House Condemns Ortega Regime’s Violence in NicaraguaPress Release
Washington, D.C. – The House today passed H. Res. 981, which condemns the Ortega regime’s attacks on the people of Nicaragua that have killed hundreds and left thousands more injured.
On the House floor prior to the vote, Chairman Royce delivered the following remarks (as prepared for delivery):
“I want to thank Foreign Affairs Committee Chairman Emeritus Ros-Lehtinen, as well as Western Hemisphere Subcommittee Chairman Cook, for their work on this timely and important measure.
Nicaragua’s authoritarian president, Daniel Ortega – yes, that Daniel Ortega, who lost the presidency all the way back in 1990 – is tightening his grip on power.

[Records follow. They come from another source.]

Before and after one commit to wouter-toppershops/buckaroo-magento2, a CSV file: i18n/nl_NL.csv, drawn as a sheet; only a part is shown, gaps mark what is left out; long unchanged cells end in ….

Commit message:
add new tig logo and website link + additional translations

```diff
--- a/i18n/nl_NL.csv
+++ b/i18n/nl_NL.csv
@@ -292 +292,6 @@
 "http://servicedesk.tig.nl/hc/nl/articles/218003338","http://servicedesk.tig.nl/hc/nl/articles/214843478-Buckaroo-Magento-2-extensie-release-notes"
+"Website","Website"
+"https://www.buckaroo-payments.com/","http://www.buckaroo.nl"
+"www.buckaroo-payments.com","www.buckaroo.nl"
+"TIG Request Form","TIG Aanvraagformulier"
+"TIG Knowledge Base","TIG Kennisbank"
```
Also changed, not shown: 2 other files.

He has now resorted to using brutal force against the Nicaraguan people, resulting in hundreds of deaths and thousands of injuries.
One of the civilians murdered on a village street in Nicaragua by Ortega’s thugs was a former neighbor of an Orange County friend of mine.

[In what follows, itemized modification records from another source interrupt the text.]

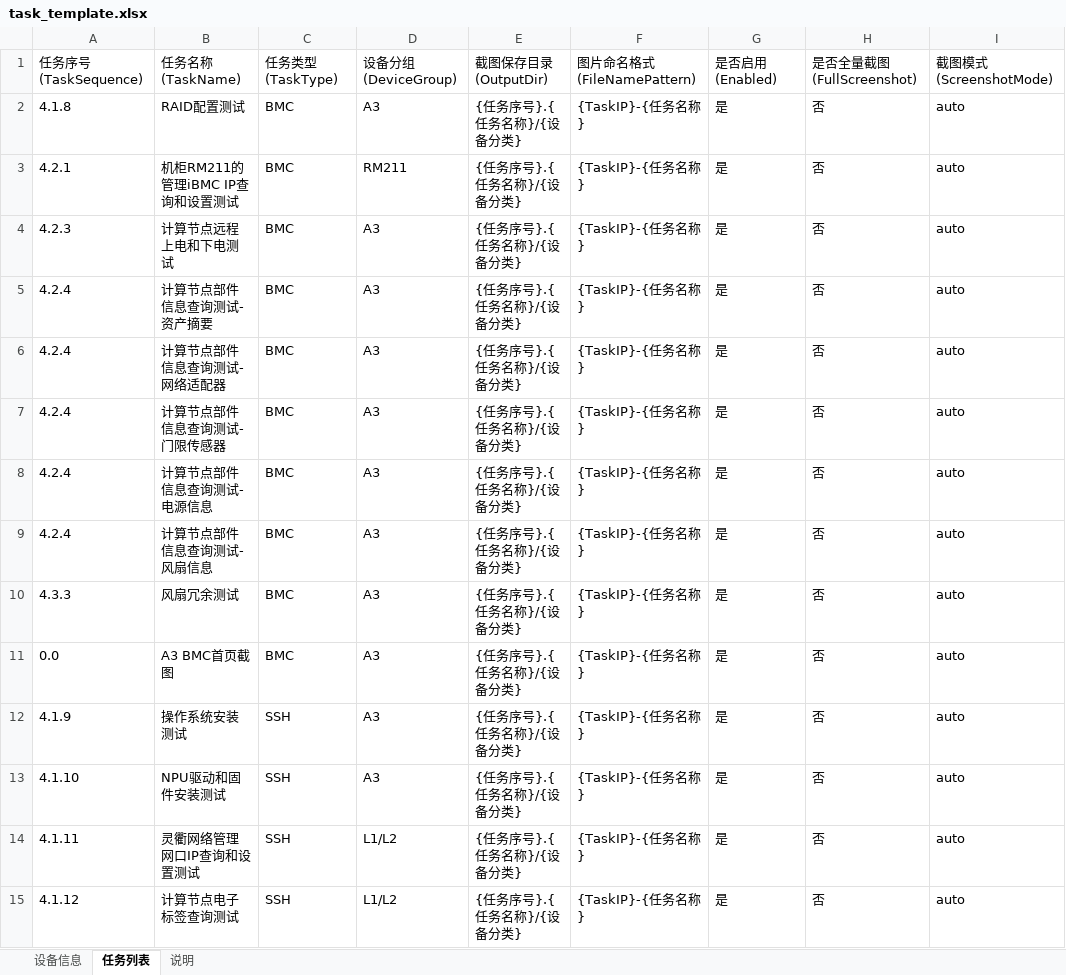
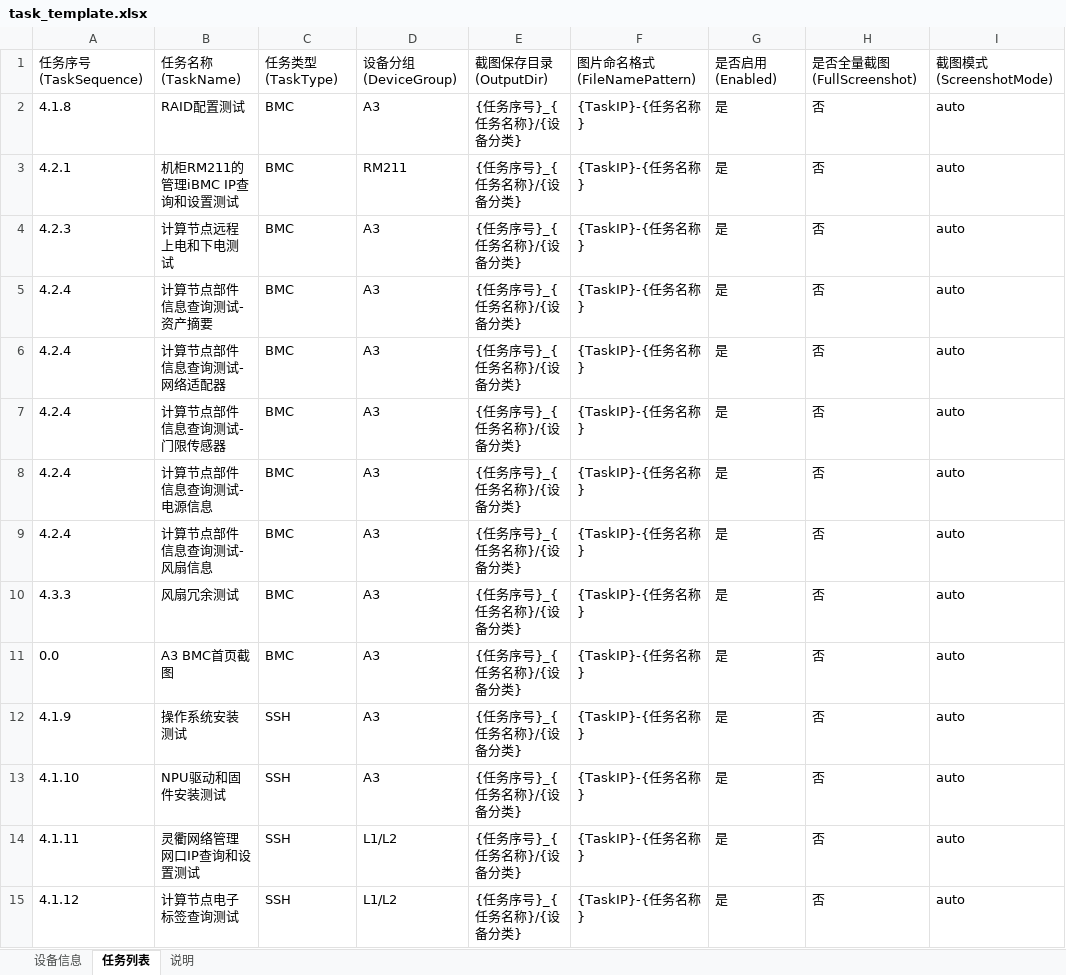
Before and after one commit to minliny/BMC-Auto-Capture, an Excel workbook: examples/task_template.xlsx, sheet 任务列表, drawn as a sheet; only a part is shown; values as stored, in another font and other column widths than the file's, no borders; the diff covers the shown part only; the diff names each change by its address in the sheet, - before the commit and + after, or states it on an @@ line.

Commit message:
feat: align acceptance evidence output templates

```diff
--- a/examples/task_template.xlsx (sheet 任务列表)
+++ b/examples/task_template.xlsx (sheet 任务列表)
-E2:E15: {任务序号}.{任务名称}/{设备分类}
+E2:E15: {任务序号}_{任务名称}/{设备分类}
```
Also changed, not shown: 15 edited cells elsewhere in this sheet, sheet 说明, 16 other files.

This resolution represents broad bipartisan condemnation of the Ortega regime’s violence and supports the people of Nicaragua in their pursuit of freedom. Nicaraguans understandably want self-determination, an end to corruption and free and fair elections.
The international community – in particular the Organization of American States regional leaders – must continue to stand with the brave protestors who are being targeted and assassinated by their own government. Ortega’s fellow authoritarian partner, Nicolas Maduro, uses these same tactics against the Venezuelan people. Venezuelans and Nicaraguans deserve better than this, and this resolution shows this body’s commitment to standing shoulder to shoulder with people seeking freedom from murderous dictators.

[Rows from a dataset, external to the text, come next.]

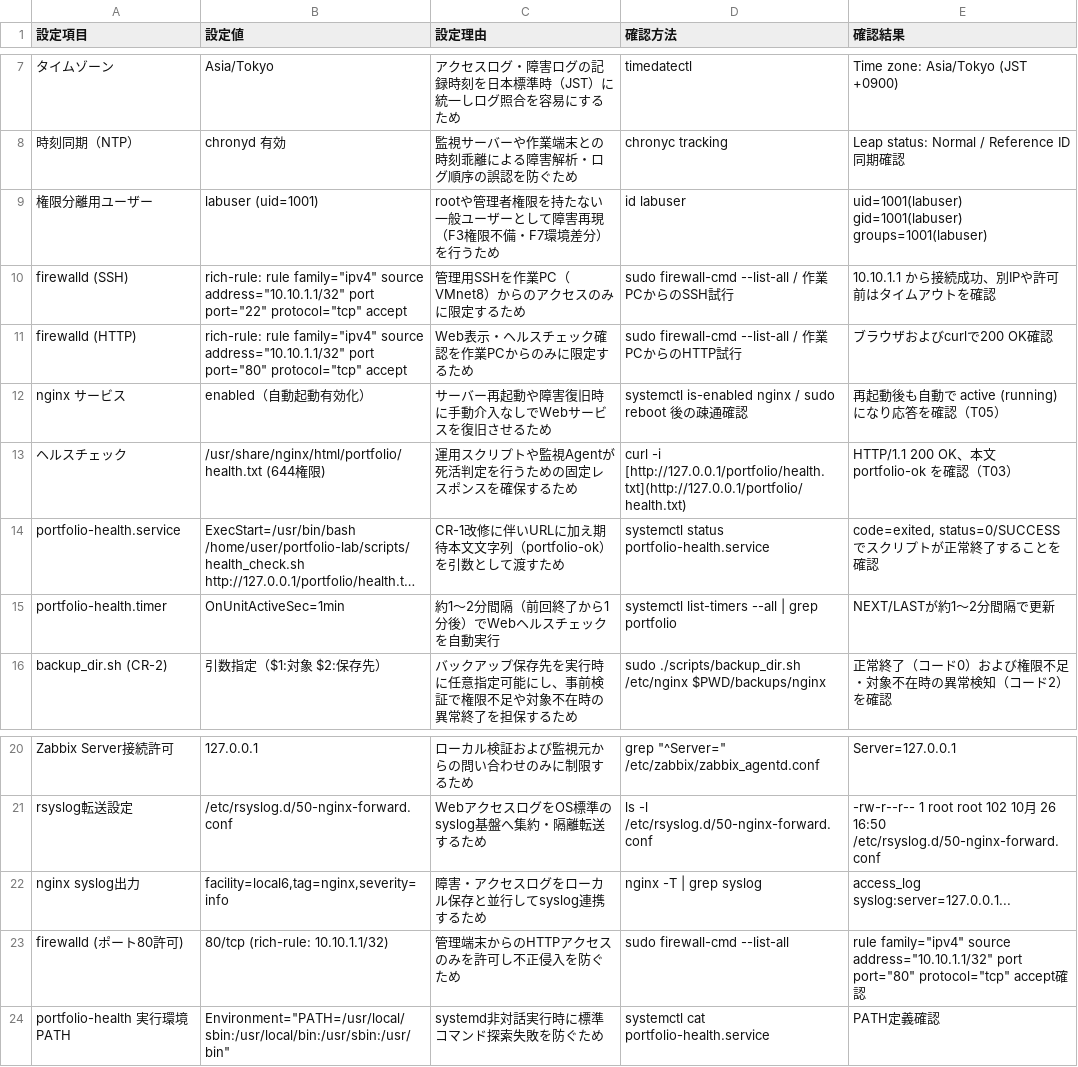
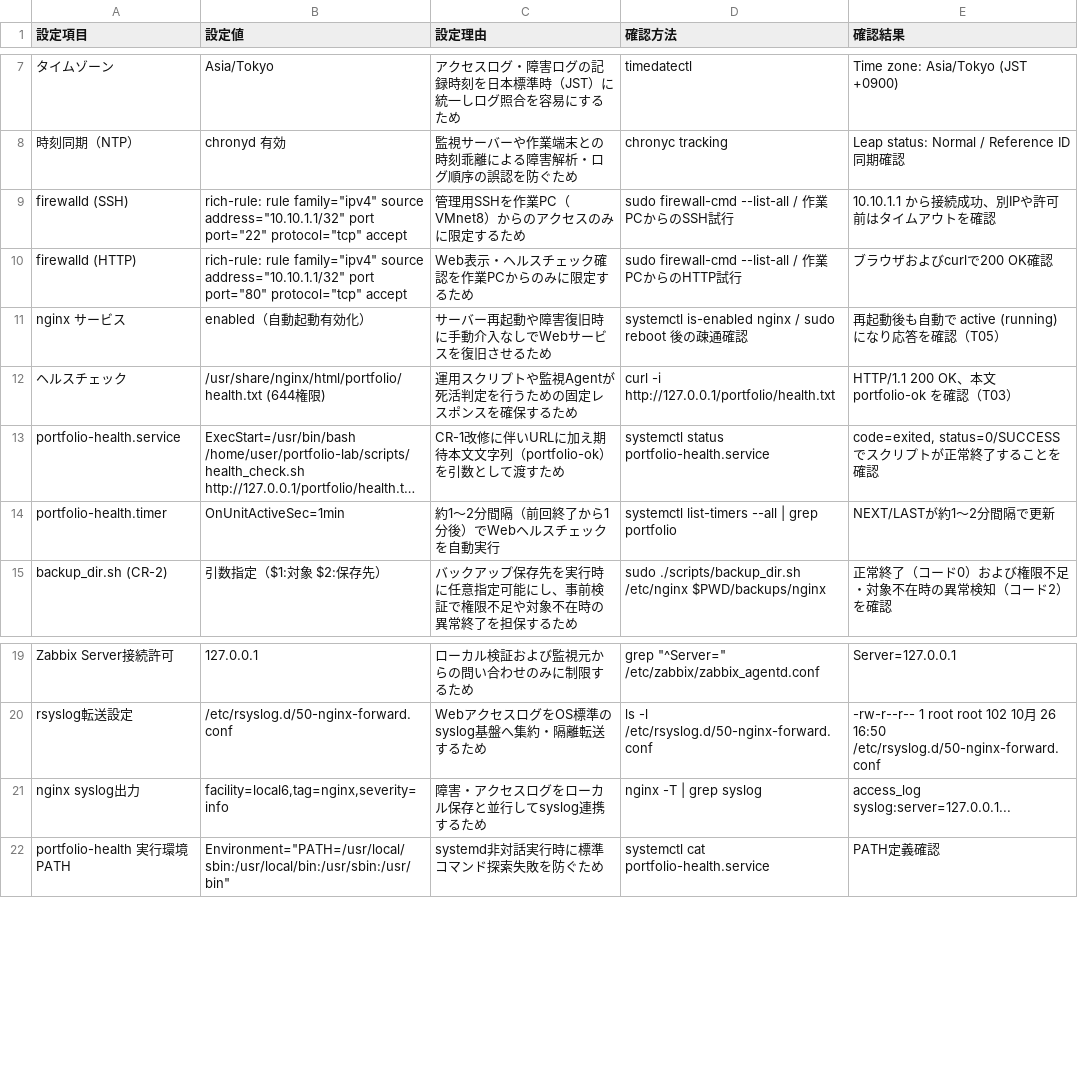
Before and after one commit to tsdeportfolio/aws-linux-hybrid-portfolio, a CSV file: docs/parameters.csv, drawn as a sheet; only a part is shown, gaps mark what is left out; long unchanged cells end in …; removed rows and columns are numbered as before the commit, all else as after; the diff names each change by its address in the sheet, - before the commit and + after, or states it on an @@ line.

Commit message:
docs: 試験番号(T01-T16)と証跡ファイル名の統一、手動切り分け(5.10)追記、パラメータ表整理(labuser・重複削除)

```diff
--- a/docs/parameters.csv
+++ b/docs/parameters.csv
-row 9: 権限分離用ユーザー | labuser (uid=1001) | rootや管理者権限を持たない一般ユーザーとして障害再現（F3権限不備・F7環境差分）を行うため | id labuser | uid=1001(labuser) gid=1001(labuser) groups=1001(labuser)
-D12 (確認方法): curl -i [http://127.0.0.1/portfolio/health.txt](http://127.0.0.1/portfolio/health.txt)
+D12 (確認方法): curl -i http://127.0.0.1/portfolio/health.txt
-row 23: firewalld (ポート80許可) | 80/tcp (rich-rule: 10.10.1.1/32) | 管理端末からのHTTPアクセスのみを許可し不正侵入を防ぐため | sudo firewall-cmd --list-all | rule family="ipv4" source address="10.10.1.1/32" port port="80" protocol="tcp" accept確認
```
Also changed, not shown: docs/test_results.csv, 1 other file.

The administration was correct earlier this month in sanctioning three senior Nicaraguan officials for human rights abuses and corruption under the U.S. Global Magnitsky Act – something this resolution affirms. But more can still be done, and this resolution encourages the administration to continue to pressure Ortega to stop the violence and to move forward with free and fair elections.
I urge my colleagues to support this measure.”